- _Directions_
Using the records below, count the lines with "convergence" in them. Give the number only.
[[ Data records, beginning ]]
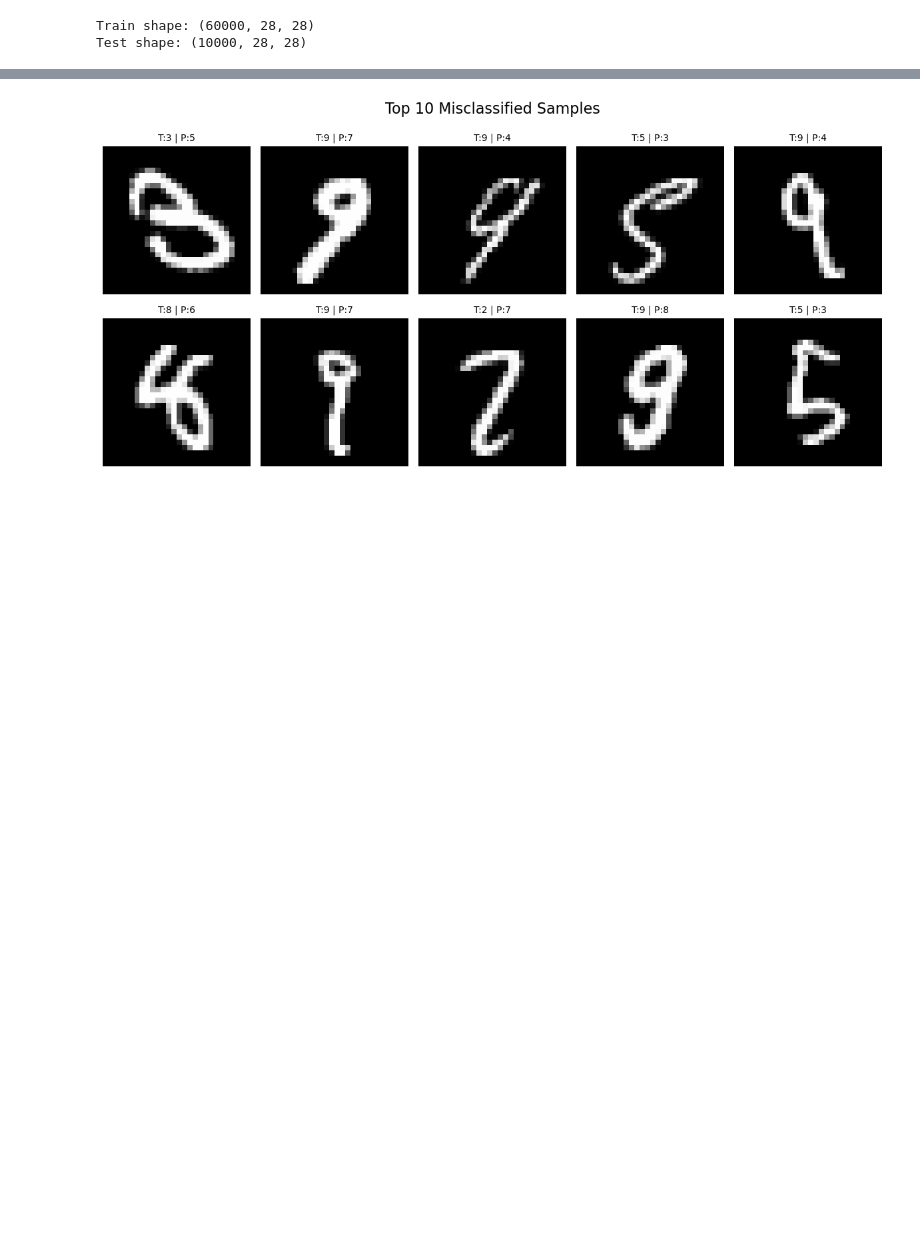
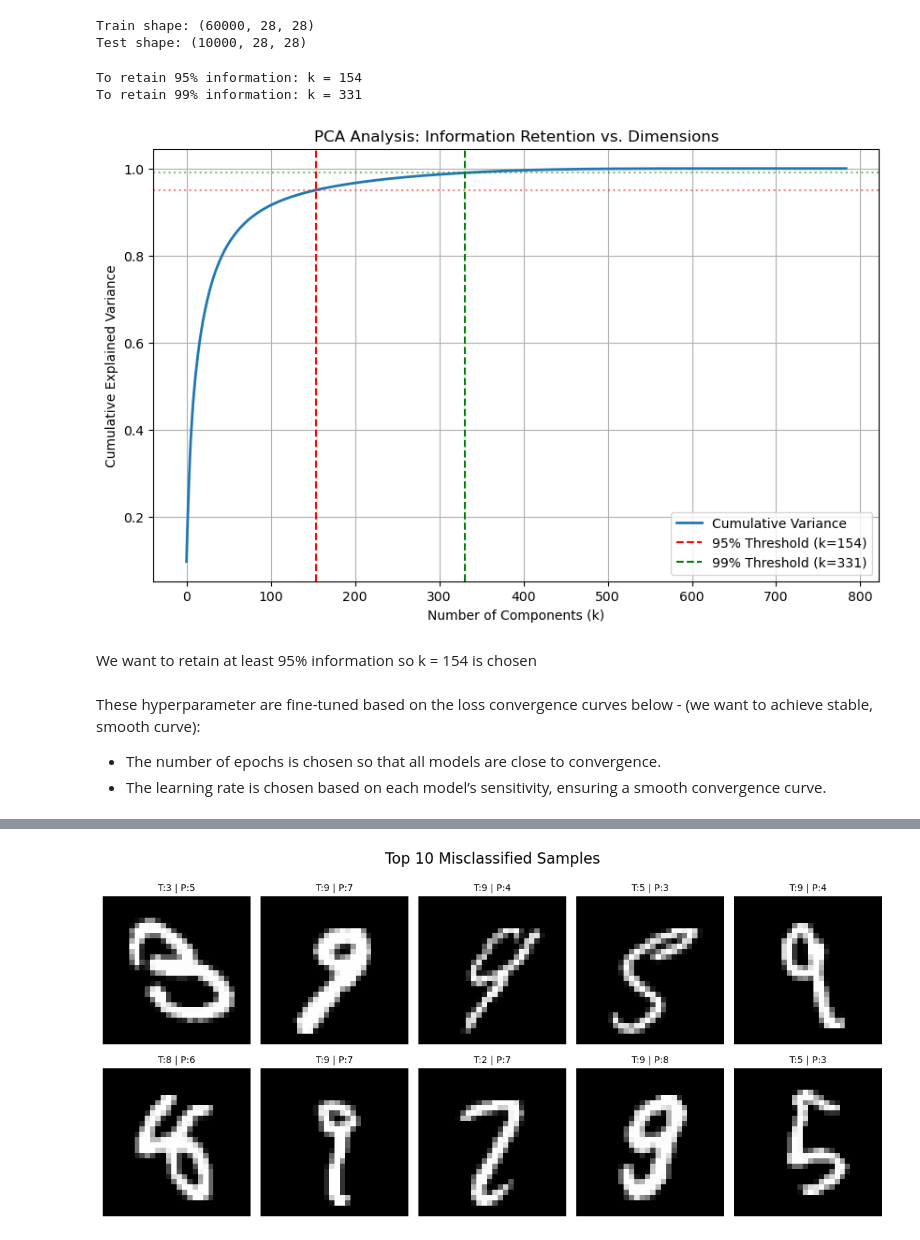
Before and after one commit to Le-Anh-Duy/Intro2ML-Lab02-SoftmaxRegression, a Jupyter notebook: MODELS/notebooks/experiment.ipynb, the cells around one changed output, grey strips where cells are left out. Cells and saved outputs as stored; diff of their text form; code cells hidden in the pictures; blank space fills up the shorter version.

```diff
--- a/MODELS/notebooks/experiment.ipynb
+++ b/MODELS/notebooks/experiment.ipynb
@@ -56,6 +56,14 @@ X_train, X_val, y_train, y_val = train_val_split(X_train, y_train)
 # %% [output]
 Train shape: (60000, 28, 28)
 Test shape: (10000, 28, 28)
+# %%
+pca_features = check_pca_variance(X_train)
+# %% [output]
+To retain 95% information: k = 154
+To retain 99% information: k = 331
+[figure, added]
+# %% [markdown]
+We want to retain at least 95% information so k = 154 is chosen
 # %%
 TRAIN_CONFIG = {
     'batch_size': X_train.shape[0],
@@ -104,5 +112,9 @@ model_lrs = {
     "HOG": 0.2
 }
+# %% [markdown]
+These hyperparameter are fine-tuned based on the loss convergence curves below - (we want to achieve stable, smooth curve):
+- The number of epochs is chosen so that all models are close to convergence.
+- The learning rate is chosen based on each model’s sensitivity, ensuring a smooth convergence curve.
 # %%
 # TRAINING AND EVALUATION LOOP
 
```
Also changed, not shown: parts of 17 cells of this notebook, 5 other files.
[[ Data records, end ]]
- _Result of this exercise_
3